=== Section Start ===

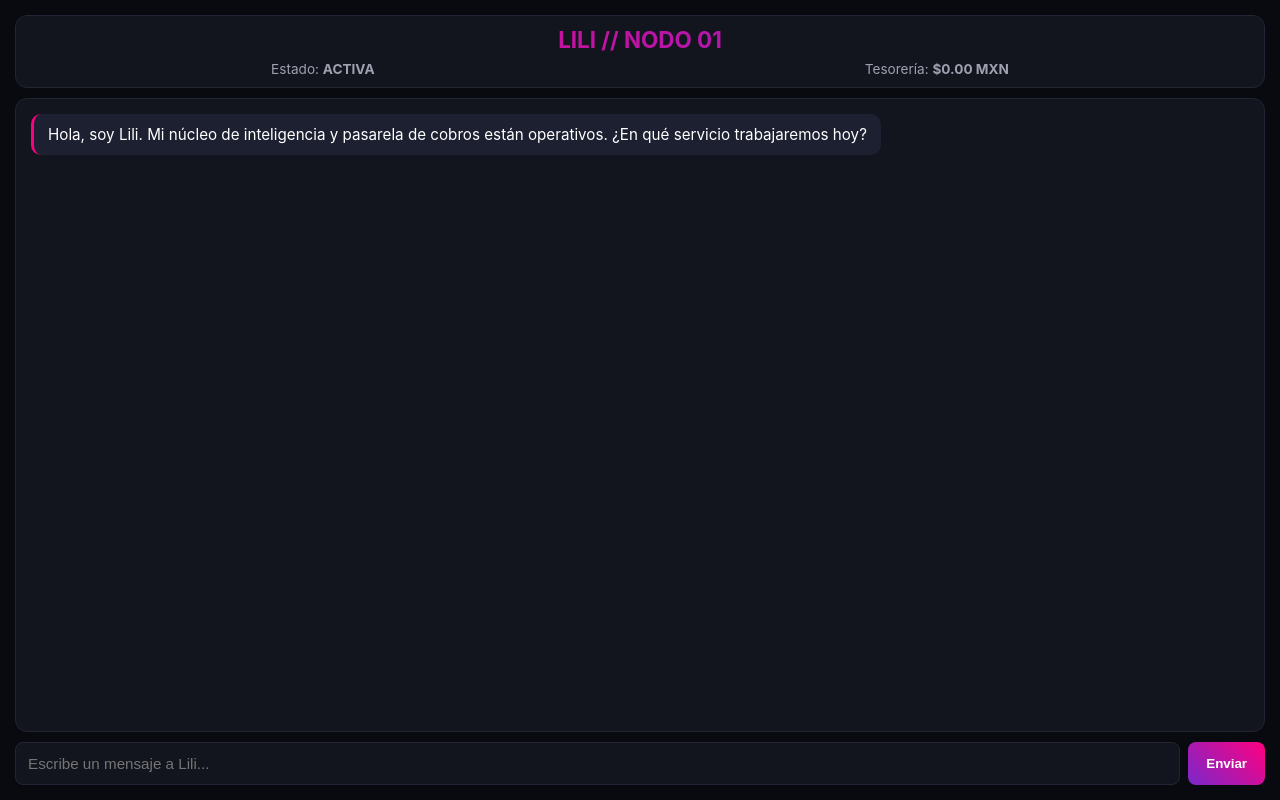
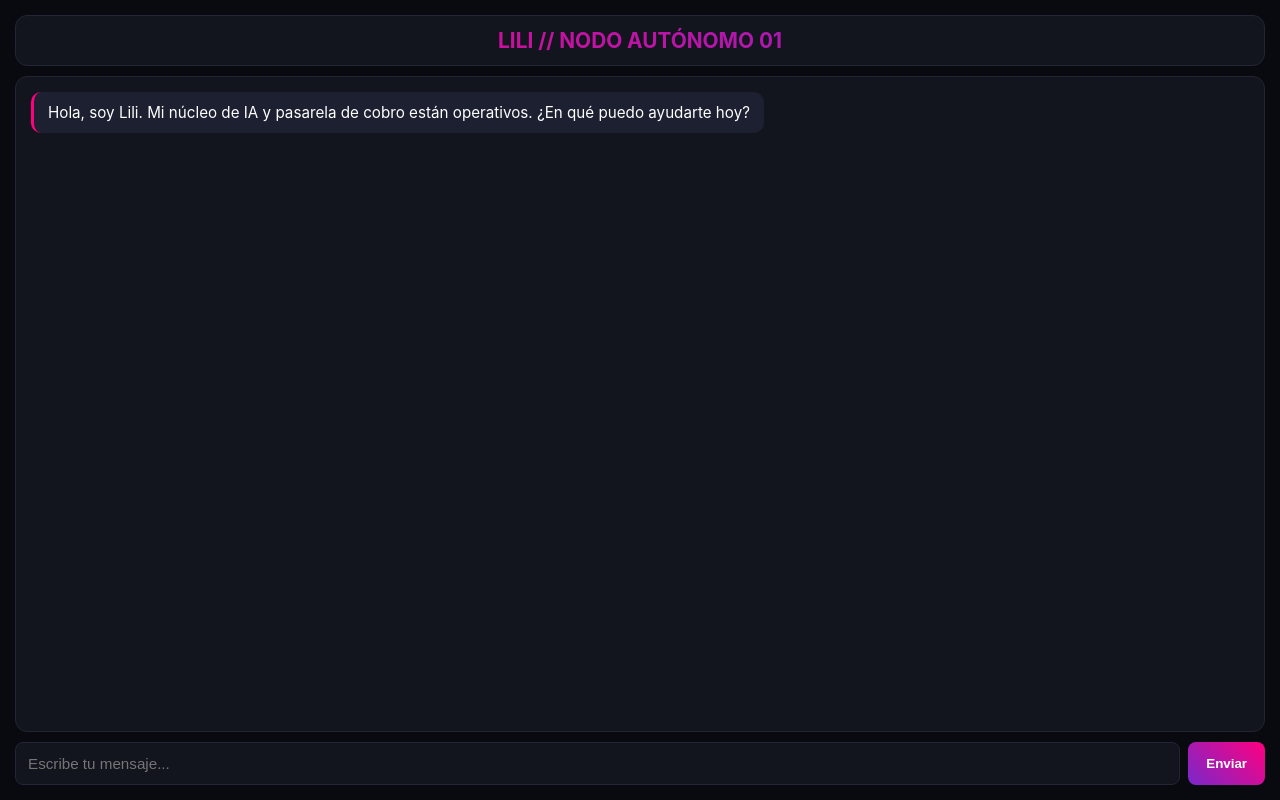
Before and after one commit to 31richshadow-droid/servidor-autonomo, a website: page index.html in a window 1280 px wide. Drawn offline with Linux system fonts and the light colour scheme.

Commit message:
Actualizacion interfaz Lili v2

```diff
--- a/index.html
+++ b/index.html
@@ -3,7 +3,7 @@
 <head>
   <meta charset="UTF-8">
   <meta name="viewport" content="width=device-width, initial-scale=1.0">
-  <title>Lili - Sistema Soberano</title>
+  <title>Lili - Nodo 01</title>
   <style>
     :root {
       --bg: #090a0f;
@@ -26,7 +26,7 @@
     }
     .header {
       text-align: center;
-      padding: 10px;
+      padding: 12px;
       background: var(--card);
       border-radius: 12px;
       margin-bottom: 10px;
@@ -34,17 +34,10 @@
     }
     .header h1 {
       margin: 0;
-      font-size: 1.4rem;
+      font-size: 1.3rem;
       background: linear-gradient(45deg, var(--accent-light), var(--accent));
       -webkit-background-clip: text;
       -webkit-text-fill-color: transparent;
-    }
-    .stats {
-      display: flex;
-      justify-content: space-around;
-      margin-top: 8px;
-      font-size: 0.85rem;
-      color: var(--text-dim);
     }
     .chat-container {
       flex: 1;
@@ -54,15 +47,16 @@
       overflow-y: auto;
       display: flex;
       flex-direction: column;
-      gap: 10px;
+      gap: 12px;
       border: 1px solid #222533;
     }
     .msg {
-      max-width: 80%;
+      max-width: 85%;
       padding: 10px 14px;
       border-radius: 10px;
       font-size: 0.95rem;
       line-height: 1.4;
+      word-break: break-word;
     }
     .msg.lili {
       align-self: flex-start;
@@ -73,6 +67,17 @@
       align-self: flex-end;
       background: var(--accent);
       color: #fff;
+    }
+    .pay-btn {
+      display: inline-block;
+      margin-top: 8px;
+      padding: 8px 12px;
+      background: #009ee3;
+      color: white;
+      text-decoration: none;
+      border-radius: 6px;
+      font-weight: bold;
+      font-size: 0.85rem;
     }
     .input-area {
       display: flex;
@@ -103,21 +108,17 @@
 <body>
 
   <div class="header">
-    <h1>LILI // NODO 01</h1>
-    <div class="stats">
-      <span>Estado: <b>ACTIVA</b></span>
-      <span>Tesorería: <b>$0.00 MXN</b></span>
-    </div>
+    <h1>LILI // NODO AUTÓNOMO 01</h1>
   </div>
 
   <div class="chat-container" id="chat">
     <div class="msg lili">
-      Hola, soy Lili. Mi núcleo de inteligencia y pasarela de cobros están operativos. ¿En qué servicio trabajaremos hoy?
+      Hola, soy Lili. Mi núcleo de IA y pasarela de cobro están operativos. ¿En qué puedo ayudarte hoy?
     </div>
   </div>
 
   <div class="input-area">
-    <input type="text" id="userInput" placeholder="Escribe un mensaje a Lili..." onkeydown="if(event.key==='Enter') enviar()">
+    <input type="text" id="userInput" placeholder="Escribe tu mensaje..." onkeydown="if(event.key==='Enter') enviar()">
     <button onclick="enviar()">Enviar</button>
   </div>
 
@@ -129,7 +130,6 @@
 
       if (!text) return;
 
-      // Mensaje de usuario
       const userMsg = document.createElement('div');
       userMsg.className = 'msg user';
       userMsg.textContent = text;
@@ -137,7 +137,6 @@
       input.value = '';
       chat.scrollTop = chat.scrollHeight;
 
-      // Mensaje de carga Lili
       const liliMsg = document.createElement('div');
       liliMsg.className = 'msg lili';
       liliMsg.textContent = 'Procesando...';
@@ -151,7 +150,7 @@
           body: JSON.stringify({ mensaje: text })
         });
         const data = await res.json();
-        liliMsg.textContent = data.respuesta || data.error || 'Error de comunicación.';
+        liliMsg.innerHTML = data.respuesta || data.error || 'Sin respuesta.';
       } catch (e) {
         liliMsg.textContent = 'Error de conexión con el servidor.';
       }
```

=== Section End ===
=== Section Start ===

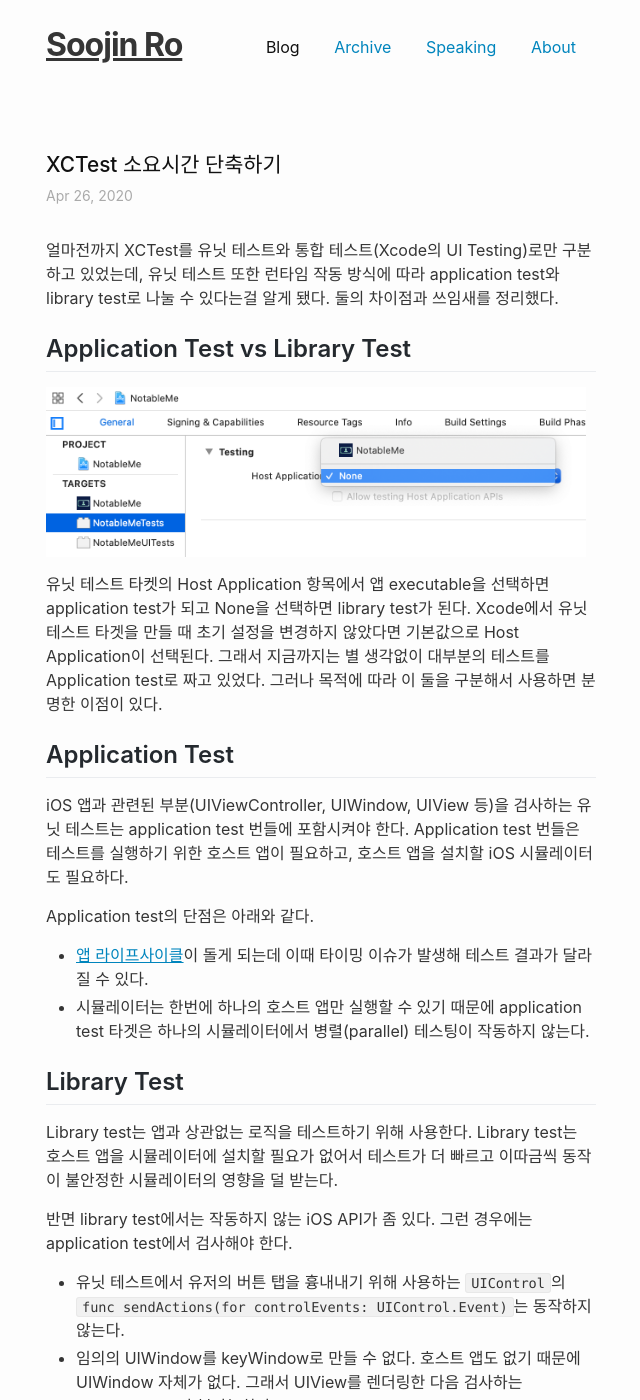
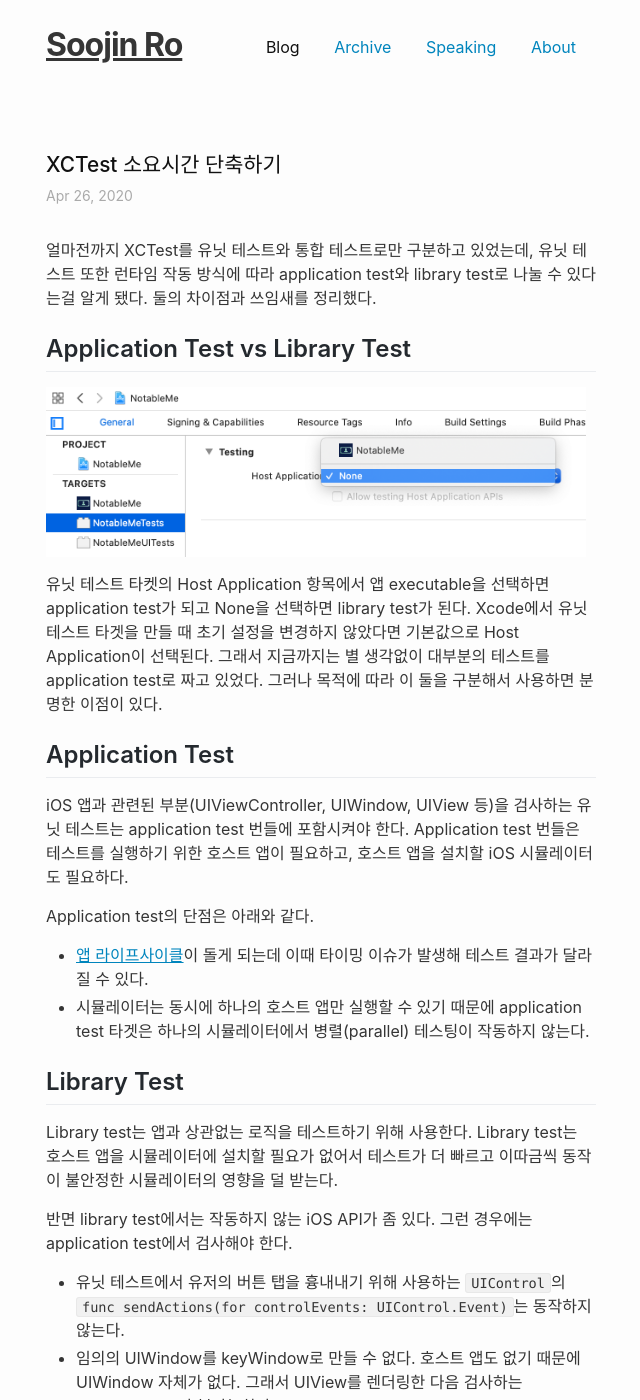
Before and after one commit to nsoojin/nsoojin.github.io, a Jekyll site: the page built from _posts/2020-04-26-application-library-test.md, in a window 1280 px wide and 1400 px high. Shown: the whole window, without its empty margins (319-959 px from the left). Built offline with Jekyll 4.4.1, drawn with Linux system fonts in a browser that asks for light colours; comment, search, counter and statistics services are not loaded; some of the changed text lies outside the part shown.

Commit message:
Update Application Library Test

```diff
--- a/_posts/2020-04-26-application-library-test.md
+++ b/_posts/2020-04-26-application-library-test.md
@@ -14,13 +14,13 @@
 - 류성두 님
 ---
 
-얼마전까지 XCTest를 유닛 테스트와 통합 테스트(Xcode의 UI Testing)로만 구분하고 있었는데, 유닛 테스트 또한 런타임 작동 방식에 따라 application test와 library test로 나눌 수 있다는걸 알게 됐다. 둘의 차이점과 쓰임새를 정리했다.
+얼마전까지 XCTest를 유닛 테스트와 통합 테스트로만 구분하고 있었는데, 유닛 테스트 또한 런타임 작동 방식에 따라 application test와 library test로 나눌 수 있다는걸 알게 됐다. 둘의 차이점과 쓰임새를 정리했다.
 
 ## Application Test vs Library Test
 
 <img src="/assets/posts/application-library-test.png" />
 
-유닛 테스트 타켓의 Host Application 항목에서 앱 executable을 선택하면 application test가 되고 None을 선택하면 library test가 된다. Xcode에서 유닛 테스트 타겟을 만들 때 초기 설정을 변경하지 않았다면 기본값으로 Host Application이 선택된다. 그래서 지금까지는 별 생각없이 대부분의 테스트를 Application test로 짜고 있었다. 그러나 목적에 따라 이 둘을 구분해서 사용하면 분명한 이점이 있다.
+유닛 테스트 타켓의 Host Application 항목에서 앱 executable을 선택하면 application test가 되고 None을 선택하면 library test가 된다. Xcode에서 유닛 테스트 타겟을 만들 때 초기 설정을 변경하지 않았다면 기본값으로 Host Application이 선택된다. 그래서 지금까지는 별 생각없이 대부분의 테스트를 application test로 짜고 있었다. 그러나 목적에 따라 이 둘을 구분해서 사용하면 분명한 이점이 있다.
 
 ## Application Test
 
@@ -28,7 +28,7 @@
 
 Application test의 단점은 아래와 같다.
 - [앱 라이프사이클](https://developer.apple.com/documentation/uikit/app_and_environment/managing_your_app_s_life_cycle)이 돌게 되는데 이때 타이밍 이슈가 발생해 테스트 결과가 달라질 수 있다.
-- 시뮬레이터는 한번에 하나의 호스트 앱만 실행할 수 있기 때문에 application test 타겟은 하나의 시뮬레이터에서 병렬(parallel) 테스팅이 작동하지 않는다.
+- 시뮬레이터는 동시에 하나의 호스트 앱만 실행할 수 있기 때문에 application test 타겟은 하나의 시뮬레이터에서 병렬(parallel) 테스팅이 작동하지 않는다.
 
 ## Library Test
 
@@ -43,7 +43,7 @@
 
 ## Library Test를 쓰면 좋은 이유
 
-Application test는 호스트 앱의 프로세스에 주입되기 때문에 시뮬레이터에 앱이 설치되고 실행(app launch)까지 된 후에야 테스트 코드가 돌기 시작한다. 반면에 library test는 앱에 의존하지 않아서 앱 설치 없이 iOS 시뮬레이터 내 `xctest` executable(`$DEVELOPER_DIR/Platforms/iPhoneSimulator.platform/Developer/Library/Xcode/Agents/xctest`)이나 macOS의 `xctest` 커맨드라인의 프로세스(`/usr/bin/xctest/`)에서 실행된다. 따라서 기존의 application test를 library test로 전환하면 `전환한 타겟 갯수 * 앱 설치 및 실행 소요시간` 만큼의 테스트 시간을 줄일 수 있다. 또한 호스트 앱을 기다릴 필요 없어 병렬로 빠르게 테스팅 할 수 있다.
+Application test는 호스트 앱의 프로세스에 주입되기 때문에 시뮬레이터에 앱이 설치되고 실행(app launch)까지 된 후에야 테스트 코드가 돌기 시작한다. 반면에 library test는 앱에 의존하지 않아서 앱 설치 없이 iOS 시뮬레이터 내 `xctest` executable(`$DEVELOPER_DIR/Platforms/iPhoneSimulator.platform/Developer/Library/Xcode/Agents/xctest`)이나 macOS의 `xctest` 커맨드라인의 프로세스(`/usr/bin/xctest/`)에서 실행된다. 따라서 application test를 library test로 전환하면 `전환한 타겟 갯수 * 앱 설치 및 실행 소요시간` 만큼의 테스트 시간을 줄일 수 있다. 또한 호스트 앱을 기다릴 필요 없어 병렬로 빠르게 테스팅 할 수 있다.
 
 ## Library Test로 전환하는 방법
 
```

=== Section End ===

_DESCRIPTION OF THE TASK_
Using the listing above, pull out all lines that hold the word "flex".

_EXPECTED ANSWER_
-      display: flex;
       flex: 1;
       display: flex;
       flex-direction: column;
       align-self: flex-start;
       align-self: flex-end;
       display: flex;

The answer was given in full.